*ASSIGNED TASK*
For the string "CRUD", search the entries below and copy every line where it appears.

Modification records:
►
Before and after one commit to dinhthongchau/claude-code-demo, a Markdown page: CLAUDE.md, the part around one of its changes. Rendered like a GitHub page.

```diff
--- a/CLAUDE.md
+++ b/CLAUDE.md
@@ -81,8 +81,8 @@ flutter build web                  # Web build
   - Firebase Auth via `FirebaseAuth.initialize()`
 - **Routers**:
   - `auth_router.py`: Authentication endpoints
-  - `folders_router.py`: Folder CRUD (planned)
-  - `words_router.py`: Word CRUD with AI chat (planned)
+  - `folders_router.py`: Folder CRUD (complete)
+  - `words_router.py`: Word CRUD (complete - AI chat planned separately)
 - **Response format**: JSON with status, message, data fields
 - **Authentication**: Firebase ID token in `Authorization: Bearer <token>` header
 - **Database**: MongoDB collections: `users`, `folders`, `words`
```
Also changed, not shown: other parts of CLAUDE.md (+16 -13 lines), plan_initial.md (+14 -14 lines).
◄
*WRITTEN SOLUTION*
-  - `folders_router.py`: Folder CRUD (planned)
-  - `words_router.py`: Word CRUD with AI chat (planned)
+  - `folders_router.py`: Folder CRUD (complete)
+  - `words_router.py`: Word CRUD (complete - AI chat planned separately)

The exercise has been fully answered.